It is commonly understood that mad cow disease is caused by a deformed protein that spreads when cattle consume feed supplemented with brain and central nervous system tissue from infected animals. Therefore, we urge you to adopt the Subcommittee’s recommendation to prohibit any mammalian or poultry meat, bone, or other byproduct from all cattle feed. Because factory-farmed fish are also fed cattle byproducts, we also urge you to recommend that factory-farmed fish and their byproducts be prohibited from cattle feed.
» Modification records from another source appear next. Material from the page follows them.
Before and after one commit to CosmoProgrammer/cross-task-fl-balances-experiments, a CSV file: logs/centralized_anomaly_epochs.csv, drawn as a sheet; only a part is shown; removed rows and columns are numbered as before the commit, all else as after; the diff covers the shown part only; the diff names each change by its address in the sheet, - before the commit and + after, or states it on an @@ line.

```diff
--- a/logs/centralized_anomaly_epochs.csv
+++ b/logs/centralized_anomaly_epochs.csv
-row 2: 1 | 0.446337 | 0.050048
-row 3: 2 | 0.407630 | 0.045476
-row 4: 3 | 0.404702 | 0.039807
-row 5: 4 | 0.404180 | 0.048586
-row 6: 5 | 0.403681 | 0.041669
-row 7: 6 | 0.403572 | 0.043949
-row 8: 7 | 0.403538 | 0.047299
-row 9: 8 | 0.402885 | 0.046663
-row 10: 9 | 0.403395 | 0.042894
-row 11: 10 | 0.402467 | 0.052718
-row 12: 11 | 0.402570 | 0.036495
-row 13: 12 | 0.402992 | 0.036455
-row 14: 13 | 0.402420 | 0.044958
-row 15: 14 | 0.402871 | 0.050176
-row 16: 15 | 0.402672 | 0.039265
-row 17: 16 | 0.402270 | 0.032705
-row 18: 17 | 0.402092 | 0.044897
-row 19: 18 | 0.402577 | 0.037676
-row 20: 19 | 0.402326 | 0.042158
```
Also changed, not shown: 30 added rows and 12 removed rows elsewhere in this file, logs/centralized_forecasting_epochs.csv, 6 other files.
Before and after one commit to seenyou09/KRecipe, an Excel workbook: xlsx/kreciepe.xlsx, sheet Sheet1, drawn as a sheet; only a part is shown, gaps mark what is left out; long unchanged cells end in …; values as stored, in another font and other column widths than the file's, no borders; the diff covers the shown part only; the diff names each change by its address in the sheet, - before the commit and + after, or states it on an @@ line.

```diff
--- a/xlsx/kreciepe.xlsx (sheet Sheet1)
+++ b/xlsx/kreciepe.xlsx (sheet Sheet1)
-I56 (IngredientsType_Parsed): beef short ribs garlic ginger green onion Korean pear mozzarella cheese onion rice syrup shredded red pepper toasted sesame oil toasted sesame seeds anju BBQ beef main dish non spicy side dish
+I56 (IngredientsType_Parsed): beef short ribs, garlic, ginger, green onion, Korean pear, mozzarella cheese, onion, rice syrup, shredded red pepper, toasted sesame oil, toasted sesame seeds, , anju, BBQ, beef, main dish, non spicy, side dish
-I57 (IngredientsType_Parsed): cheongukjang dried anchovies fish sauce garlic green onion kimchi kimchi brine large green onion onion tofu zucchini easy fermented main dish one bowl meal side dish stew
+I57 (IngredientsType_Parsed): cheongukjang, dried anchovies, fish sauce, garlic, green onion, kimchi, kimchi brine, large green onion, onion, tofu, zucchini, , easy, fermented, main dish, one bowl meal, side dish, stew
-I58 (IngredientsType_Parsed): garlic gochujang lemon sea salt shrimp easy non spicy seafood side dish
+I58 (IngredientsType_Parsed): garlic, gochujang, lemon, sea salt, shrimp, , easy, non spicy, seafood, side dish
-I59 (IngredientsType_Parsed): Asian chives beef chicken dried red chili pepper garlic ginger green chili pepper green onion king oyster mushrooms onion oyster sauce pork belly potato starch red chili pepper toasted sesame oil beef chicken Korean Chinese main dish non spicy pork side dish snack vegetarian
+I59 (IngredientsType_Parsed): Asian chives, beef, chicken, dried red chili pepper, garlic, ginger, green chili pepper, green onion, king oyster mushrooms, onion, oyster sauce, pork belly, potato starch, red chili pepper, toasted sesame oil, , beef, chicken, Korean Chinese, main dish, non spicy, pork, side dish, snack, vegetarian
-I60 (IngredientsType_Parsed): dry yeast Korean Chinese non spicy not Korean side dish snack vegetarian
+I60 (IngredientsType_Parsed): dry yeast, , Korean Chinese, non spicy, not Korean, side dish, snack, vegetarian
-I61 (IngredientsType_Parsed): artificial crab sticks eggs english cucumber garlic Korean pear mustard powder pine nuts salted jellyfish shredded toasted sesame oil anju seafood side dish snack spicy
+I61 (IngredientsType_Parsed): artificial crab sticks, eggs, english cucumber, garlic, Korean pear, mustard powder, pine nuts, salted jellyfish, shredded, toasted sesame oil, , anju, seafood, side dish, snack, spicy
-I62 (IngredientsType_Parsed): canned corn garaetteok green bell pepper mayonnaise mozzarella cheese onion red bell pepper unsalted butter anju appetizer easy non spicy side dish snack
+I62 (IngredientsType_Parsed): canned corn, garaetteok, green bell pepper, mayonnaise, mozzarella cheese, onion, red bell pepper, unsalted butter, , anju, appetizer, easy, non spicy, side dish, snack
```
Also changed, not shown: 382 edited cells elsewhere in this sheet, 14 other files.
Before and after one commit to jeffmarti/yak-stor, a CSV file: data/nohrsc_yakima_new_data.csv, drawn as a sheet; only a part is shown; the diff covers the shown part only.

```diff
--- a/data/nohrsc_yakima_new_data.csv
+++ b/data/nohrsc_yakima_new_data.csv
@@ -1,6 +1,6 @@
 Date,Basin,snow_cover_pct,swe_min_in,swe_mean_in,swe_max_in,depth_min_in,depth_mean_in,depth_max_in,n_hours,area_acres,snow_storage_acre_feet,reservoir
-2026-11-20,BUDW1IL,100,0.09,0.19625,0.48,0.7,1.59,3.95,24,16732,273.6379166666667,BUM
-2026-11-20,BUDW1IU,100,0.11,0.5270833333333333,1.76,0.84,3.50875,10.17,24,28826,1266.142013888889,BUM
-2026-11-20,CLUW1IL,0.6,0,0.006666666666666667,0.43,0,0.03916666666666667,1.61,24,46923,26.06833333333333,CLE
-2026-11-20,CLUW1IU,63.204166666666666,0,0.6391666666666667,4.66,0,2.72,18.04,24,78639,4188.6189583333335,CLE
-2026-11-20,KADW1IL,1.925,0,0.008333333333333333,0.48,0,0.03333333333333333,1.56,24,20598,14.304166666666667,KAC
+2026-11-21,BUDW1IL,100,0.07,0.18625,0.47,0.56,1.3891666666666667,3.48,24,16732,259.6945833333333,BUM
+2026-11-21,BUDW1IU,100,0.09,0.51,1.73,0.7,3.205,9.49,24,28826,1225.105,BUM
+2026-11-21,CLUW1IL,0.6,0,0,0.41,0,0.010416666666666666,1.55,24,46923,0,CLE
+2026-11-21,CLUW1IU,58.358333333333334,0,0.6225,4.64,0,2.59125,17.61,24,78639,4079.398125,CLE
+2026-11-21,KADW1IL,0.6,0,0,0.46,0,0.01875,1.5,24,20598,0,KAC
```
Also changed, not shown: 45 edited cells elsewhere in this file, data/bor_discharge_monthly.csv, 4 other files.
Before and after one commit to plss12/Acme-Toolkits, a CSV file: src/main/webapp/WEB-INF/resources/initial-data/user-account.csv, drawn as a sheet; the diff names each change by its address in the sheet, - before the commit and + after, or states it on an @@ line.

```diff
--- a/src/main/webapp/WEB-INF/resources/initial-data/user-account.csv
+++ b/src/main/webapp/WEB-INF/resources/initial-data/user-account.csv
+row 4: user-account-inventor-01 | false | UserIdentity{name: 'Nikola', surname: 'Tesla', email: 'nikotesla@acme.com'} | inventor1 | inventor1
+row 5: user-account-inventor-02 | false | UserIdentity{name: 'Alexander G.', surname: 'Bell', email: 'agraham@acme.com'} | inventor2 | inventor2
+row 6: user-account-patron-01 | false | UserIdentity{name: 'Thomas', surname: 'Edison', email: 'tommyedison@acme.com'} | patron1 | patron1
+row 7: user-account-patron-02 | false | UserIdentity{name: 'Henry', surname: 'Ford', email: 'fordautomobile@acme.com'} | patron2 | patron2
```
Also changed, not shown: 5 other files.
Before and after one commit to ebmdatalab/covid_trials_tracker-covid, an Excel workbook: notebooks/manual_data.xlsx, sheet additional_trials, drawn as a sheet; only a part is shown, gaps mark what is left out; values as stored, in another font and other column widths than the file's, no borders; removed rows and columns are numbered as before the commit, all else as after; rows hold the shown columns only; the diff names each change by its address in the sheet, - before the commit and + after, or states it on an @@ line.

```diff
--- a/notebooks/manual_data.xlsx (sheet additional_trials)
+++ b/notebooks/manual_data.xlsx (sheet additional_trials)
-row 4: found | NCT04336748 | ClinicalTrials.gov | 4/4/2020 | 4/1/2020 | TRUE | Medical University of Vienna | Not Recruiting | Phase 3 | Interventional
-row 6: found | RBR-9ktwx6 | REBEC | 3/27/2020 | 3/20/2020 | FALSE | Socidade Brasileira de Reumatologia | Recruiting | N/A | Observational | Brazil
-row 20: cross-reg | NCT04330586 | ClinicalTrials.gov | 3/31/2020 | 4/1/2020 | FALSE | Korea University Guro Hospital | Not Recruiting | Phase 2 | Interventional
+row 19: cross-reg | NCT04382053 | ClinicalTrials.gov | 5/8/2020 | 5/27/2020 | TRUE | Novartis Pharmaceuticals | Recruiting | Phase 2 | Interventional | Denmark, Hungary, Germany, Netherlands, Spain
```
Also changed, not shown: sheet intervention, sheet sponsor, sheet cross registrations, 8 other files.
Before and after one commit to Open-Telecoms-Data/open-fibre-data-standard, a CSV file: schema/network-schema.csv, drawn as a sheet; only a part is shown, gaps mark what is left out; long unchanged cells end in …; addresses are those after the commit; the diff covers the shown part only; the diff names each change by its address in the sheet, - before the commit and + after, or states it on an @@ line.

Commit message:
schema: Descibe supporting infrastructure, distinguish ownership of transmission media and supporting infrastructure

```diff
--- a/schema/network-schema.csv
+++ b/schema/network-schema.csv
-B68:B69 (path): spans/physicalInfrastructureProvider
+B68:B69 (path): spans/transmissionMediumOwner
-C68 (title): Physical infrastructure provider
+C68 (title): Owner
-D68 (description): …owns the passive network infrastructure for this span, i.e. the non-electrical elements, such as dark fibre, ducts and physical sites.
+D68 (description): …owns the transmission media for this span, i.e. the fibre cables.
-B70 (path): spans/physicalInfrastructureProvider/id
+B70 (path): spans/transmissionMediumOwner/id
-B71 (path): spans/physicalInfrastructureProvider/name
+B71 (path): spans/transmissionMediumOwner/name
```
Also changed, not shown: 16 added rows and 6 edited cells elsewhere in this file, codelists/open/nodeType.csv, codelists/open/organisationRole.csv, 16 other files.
In order to effectively prevent the spread of mad cow disease, as well as any cross-contamination of ruminant and non-ruminant animal feed, PCRM also asks you to prohibit the use of any animal (mammal, avian, or aquatic) or its byproducts from the feed of any other herbivorous animal used for human consumption (e.g., pigs, sheep, goats, chickens, turkeys).
Specified Risk Material and Downer Cows.
We also urge you to adopt the Subcommittee’s suggestion to exclude all Specified Risk Materials (SRM) from both human and animal food, and to ban any material from downed cows from entering the food supply. To the extent these recommendations have been implemented by FDA’s interim final rule to ban SRM’s and downer or dead cattle material and from FDA-regulated human food, dietary supplements, and cosmetics, we also ask that you recommend making these interim rule provisions into a final rule.
Additionally, this Committee should go beyond the Subcommittee recommendations to ensure the safety and well-being of all Americans. Under the Subcommittee’s recommendations, downed pigs, sheep, lamb and other animals (excluding cattle) cannot be fed to cattle, but they can go straight into the human food supply. People should not be eating food deemed too risky to serve to cattle, thus, we urge the Committee to recommend that all downed animals, regardless of species, be banned from FDA-regulated food, medical products, and cosmetics.
Source of origin labeling.
Finally, to provide full information to consumers who wish to take extra precautions to protect themselves from the risk of vCJD, we urge you to support source-of-origin labeling for food, medication, and dietary supplements. As proposed by Representative Nita Lowey in the 2003 Food Ingredient Right to Know Act, HR 467, food manufacturers should be required to identify the source of all food ingredients such as “natural flavors” and additives, which commonly contain spices, flavoring, or coloring derived from meat, poultry, or other animal products. This committee should go one step further and recommend such source-of-origin labeling for all dietary supplements and medications, which also commonly contain bovine or other animal byproducts.
Thank you again for the important work you are doing.